## Detected change data
--------------------
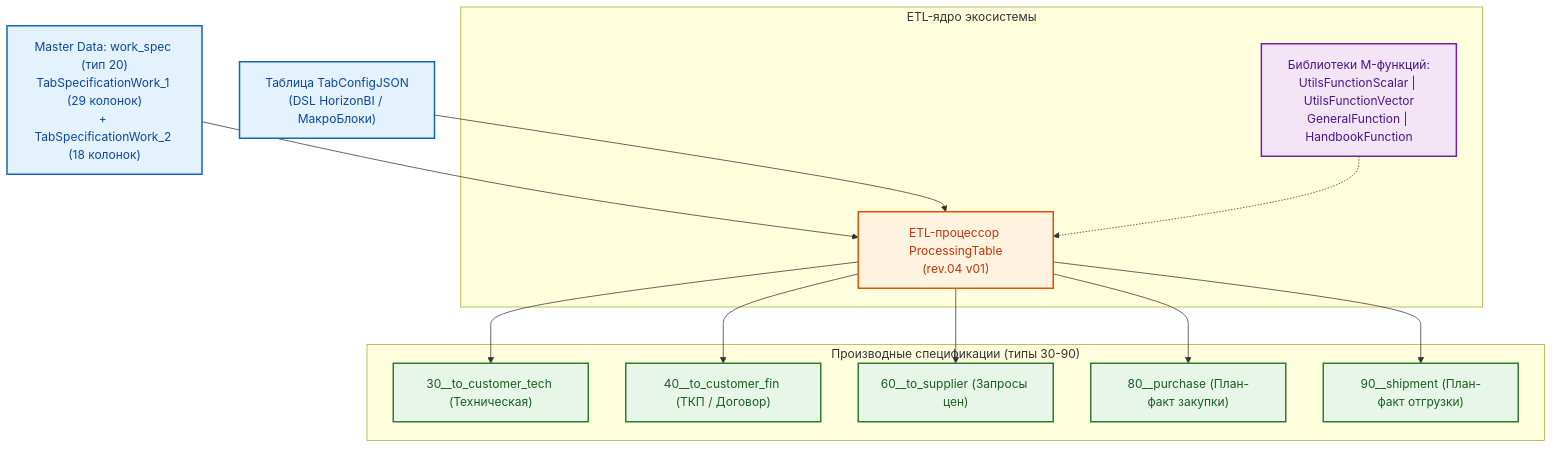
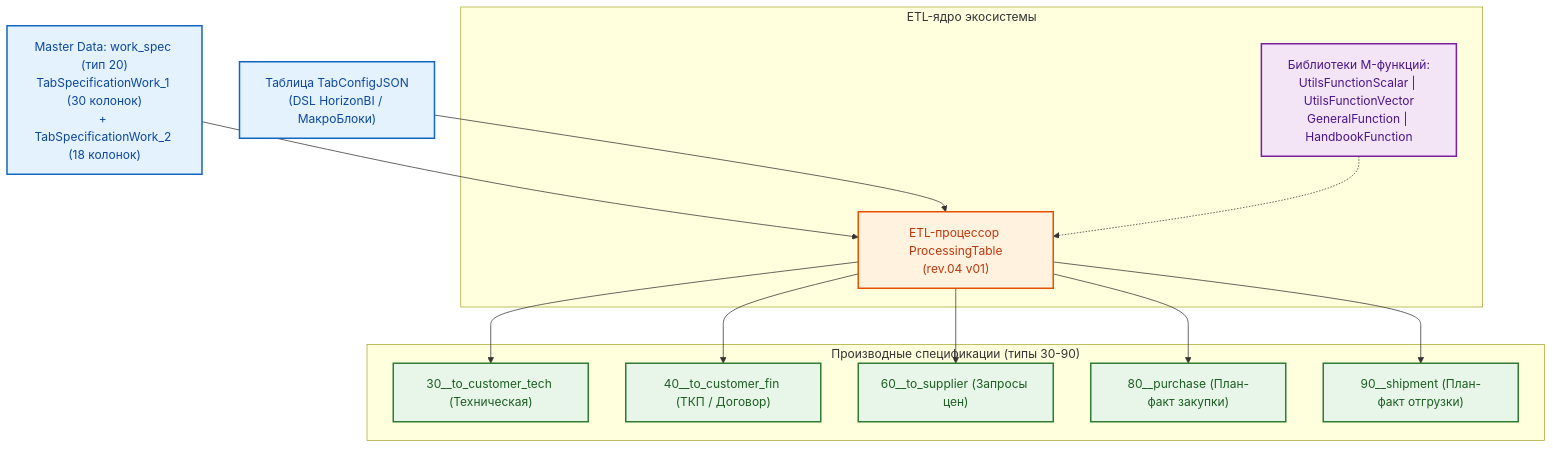
The first of 2 diagrams in README.md (Konkery/Project-1_2026-N2-MAS), drawn with Mermaid before and after one commit. The commit also changed other lines of this file and 4 other files, not shown here.

Commit message:
feat(spec): внедрение столбца №26 COST PRICE VAT  и обновление шаблона work spec до rev.04 v03

````diff
--- a/README.md
+++ b/README.md
@@ -24,28 +24,28 @@
 ```mermaid
 flowchart TD
     classDef master fill:#E3F2FD,stroke:#1565C0,stroke-width:2px,color:#0D47A1;
     classDef etl fill:#FFF3E0,stroke:#E65100,stroke-width:2px,color:#BF360C;
     classDef deriv fill:#E8F5E9,stroke:#2E7D32,stroke-width:2px,color:#1B5E20;
     classDef lib fill:#F3E5F5,stroke:#7B1FA2,stroke-width:2px,color:#4A148C;
 
-    Master["Master Data: work_spec (тип 20)<br/>TabSpecificationWork_1 (29 колонок)<br/>+ TabSpecificationWork_2 (18 колонок)"]:::master
+    Master["Master Data: work_spec (тип 20)<br/>TabSpecificationWork_1 (30 колонок)<br/>+ TabSpecificationWork_2 (18 колонок)"]:::master
     Config["Таблица TabConfigJSON<br/>(DSL HorizonBI / МакроБлоки)"]:::master
 
     subgraph CoreEngine ["ETL-ядро экосистемы"]
         Processor["ETL-процессор ProcessingTable<br/>(rev.04 v01)"]:::etl
         Libs["Библиотеки M-функций:<br/>UtilsFunctionScalar | UtilsFunctionVector<br/>GeneralFunction | HandbookFunction"]:::lib
     end
 
     subgraph Outputs ["Производные спецификации (типы 30-90)"]
         CustTech["30__to_customer_tech (Техническая)"]:::deriv
         CustFin["40__to_customer_fin (ТКП / Договор)"]:::deriv
         Supplier["60__to_supplier (Запросы цен)"]:::deriv
         Purchase["80__purchase (План-факт закупки)"]:::deriv
         Shipment["90__shipment (План-факт отгрузки)"]:::deriv
     end
 
     Master --> Processor
     Config --> Processor
     Libs -.-> Processor
     Processor --> CustTech & CustFin & Supplier & Purchase & Shipment
 ```
````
--------------------
## EXERCISE PROMPT
Copy all the lines of data exactly as they appear, dropping any images.

## RESPONSE AREA
The first of 2 diagrams in README.md (Konkery/Project-1_2026-N2-MAS), drawn with Mermaid before and after one commit. The commit also changed other lines of this file and 4 other files, not shown here.

Commit message:
feat(spec): внедрение столбца №26 COST PRICE VAT  и обновление шаблона work spec до rev.04 v03

````diff
--- a/README.md
+++ b/README.md
@@ -24,28 +24,28 @@
 ```mermaid
 flowchart TD
     classDef master fill:#E3F2FD,stroke:#1565C0,stroke-width:2px,color:#0D47A1;
     classDef etl fill:#FFF3E0,stroke:#E65100,stroke-width:2px,color:#BF360C;
     classDef deriv fill:#E8F5E9,stroke:#2E7D32,stroke-width:2px,color:#1B5E20;
     classDef lib fill:#F3E5F5,stroke:#7B1FA2,stroke-width:2px,color:#4A148C;
 
-    Master["Master Data: work_spec (тип 20)<br/>TabSpecificationWork_1 (29 колонок)<br/>+ TabSpecificationWork_2 (18 колонок)"]:::master
+    Master["Master Data: work_spec (тип 20)<br/>TabSpecificationWork_1 (30 колонок)<br/>+ TabSpecificationWork_2 (18 колонок)"]:::master
     Config["Таблица TabConfigJSON<br/>(DSL HorizonBI / МакроБлоки)"]:::master
 
     subgraph CoreEngine ["ETL-ядро экосистемы"]
         Processor["ETL-процессор ProcessingTable<br/>(rev.04 v01)"]:::etl
         Libs["Библиотеки M-функций:<br/>UtilsFunctionScalar | UtilsFunctionVector<br/>GeneralFunction | HandbookFunction"]:::lib
     end
 
     subgraph Outputs ["Производные спецификации (типы 30-90)"]
         CustTech["30__to_customer_tech (Техническая)"]:::deriv
         CustFin["40__to_customer_fin (ТКП / Договор)"]:::deriv
         Supplier["60__to_supplier (Запросы цен)"]:::deriv
         Purchase["80__purchase (План-факт закупки)"]:::deriv
         Shipment["90__shipment (План-факт отгрузки)"]:::deriv
     end
 
     Master --> Processor
     Config --> Processor
     Libs -.-> Processor
     Processor --> CustTech & CustFin & Supplier & Purchase & Shipment
 ```
````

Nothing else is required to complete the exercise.